Vanity is as old as civilization, and the ancient Egyptians were no exception. Both men and women were known to wear copious amounts of makeup, which they believed gave them the protection of the gods Horus and Ra. These cosmetics were made by grinding ores like malachite and galena into a substance called kohl. It was then liberally applied around the eyes with utensils made out of wood, bone and ivory. Women would also stain their cheeks with red paint and use henna to color their hands and fingernails, and both sexes wore perfumes made from oil, myrrh and cinnamon. The Egyptians believed their makeup had magical healing powers, and they weren’t entirely wrong: Research has shown that the lead-based cosmetics worn along the Nile actually helped stave off eye infections.
–Make-Up by Samira Sheego
Civilizations have used forms of cosmetics — though not always recognizable to cosmetics users today — for centuries in religious rituals, to enhance beauty, and to promote good health. Cosmetic usage throughout history can be indicative of a civilization’s practical concerns, such as protection from the sun; class system; or of its conventions of beauty.The timeline below represents a brief history of cosmetics usage, beginning with the Ancient Egyptians in 10,000 BCE up through the beginning of the 20th Century.
– Geographic location: Egypt/Sudan, Africa
COSMETICS IN THE ANCIENT WORLD
Men and women in Egypt use scented oils and ointments to clean and soften their skin and mask body odor. Cosmetics are an integral part of Egyptian hygiene and health. Oils and creams are used for protection against the hot Egyptian sun and dry winds. Myrrh, thyme, marjoram, chamomile, lavender, lily, peppermint, rosemary, cedar, rose, aloe, olive oil, sesame oil, and almond oil provide the basic ingredients of most perfumes that Egyptians use in religious ritual.
-Make-up by Beau Derrick Beauty -Model: Senait Gidey
Egyptian women apply galena mesdemet (made of copper and lead ore) and malachite (bright green paste of copper minerals) to their faces for color and definition. They employ a combination of burnt almonds, oxidized copper, different-colored coppers ores, lead, ash, and ochre — together called kohl — to adorn the eyes in an almond shape. Women carry cosmetics to parties in makeup boxes and keep them under their chairs.
-Make-Up by Saufeeya Goodson
Henna is used in India as a hair dye and in mehndi, an art form in which complex designs are painted on to the hands and feet, especially before a Hindu wedding. Henna is also used in some North African cultures.
“A woman without paint is like food without salt.”- Roman philosopher, Plautus

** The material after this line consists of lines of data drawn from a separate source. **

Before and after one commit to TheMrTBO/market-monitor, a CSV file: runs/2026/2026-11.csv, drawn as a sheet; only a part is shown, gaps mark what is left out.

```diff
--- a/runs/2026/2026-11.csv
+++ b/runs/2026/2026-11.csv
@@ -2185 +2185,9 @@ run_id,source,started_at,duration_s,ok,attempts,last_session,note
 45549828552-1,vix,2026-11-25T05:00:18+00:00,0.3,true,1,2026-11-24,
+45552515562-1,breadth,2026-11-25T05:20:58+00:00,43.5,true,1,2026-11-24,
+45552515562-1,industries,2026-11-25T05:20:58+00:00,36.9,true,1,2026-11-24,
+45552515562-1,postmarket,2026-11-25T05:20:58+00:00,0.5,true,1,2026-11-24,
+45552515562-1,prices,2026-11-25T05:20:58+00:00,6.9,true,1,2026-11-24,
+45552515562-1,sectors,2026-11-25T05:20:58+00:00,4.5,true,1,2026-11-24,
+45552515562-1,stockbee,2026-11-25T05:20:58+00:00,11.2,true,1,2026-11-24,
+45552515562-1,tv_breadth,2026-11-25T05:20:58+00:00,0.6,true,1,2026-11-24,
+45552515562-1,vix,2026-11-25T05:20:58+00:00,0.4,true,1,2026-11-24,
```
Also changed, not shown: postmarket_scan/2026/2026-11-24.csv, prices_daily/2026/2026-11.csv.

-Make-Up by Osob Beauty
Anastasia Beverly Hills
Eyes: Modern Renaissance palette
Foundation: ABH stick foundation in shade “honey”